Wednesday, 25 October 2017 00:00

Excerpts on the Fourth World from Earth, Empire and Sacred Text

My book Earth, Empire and Sacred Text is about forging a theology of creation common to Muslims, Christians and Jews, so as to encourage and sustain mutual cooperation toward a more just and peaceful world. In my research I was struck and saddened by the tragedy of millions and millions of indigenous peoples wiped out by the Western colonial expansion of the fifteenth through the nineteenth centuries. The message of the Qur'an may or may not be behind the breathtaking military expansion of the Arabian tribes in the seventh and eight centuries, but an empire even greater than Rome at its height emerged.

Coming out of World War I, US President Woodrow Wilson was instrumental in bringing together the League of Nations. I doubt that he intended for his nation to supplant the British and French colonial empires, but that's what happened after WWII. After the fall of the Iron Curtain in 1989, only one superpower remained standing, and it may be for the best that US global power is waning so dramatically under the current administration. Empires may have some benefits for the people and nations under their sway, but the resulting repression and suffering outweigh any of those benefits. At least, that's how I see it.

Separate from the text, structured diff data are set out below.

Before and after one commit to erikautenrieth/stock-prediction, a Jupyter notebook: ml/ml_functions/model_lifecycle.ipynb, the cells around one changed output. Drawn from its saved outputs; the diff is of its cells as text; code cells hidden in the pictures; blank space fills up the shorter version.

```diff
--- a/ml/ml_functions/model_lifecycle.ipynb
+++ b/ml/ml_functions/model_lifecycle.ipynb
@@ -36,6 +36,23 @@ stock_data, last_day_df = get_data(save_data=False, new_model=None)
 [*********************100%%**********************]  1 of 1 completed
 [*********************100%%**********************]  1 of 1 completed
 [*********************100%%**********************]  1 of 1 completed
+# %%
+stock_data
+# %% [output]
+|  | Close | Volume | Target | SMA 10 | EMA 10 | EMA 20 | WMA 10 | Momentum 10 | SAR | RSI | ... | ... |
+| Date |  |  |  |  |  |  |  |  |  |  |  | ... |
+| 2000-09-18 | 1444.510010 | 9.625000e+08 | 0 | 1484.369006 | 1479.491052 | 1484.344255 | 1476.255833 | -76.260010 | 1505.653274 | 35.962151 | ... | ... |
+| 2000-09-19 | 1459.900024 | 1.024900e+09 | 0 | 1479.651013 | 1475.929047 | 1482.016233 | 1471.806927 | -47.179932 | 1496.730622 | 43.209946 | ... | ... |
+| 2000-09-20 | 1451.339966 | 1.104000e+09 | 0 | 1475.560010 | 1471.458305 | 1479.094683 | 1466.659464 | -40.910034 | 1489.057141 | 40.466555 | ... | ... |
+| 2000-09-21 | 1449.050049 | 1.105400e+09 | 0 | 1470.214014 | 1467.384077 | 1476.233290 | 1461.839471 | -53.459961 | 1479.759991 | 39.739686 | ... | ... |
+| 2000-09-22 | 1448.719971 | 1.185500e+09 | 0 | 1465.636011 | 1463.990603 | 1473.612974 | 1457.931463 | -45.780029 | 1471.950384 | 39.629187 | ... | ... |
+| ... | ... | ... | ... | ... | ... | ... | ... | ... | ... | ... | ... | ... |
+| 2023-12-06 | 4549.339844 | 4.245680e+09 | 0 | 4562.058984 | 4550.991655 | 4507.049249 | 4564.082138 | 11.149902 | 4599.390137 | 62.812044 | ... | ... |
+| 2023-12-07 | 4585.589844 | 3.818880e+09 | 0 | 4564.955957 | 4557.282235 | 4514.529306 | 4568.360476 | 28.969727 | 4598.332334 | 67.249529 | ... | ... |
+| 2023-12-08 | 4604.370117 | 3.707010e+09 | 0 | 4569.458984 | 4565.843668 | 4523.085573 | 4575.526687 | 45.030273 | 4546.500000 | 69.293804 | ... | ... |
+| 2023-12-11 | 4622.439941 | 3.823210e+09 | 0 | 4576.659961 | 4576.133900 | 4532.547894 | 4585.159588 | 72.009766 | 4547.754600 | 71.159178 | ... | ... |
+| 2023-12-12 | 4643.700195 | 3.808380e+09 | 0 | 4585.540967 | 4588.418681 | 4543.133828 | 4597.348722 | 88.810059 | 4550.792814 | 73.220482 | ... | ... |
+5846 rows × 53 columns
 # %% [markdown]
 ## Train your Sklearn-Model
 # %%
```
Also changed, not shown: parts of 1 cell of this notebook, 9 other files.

Here are twenty pages expanding on this idea, but with a laser-like focus on the indigenous people, the so-called Fourth World. In the last part I raise the issue of human rights, not only on an individual basis, but on a collective basis as well. We must, as people of faith who believe that God created the nations and cultures of the world from "one soul" (Q. 49:13), find a way to work together to manage much better than we have up to now our natural enviroment -- God's "good" creation -- and our life together as humankind, a tapestry of many different languages, races and cultures.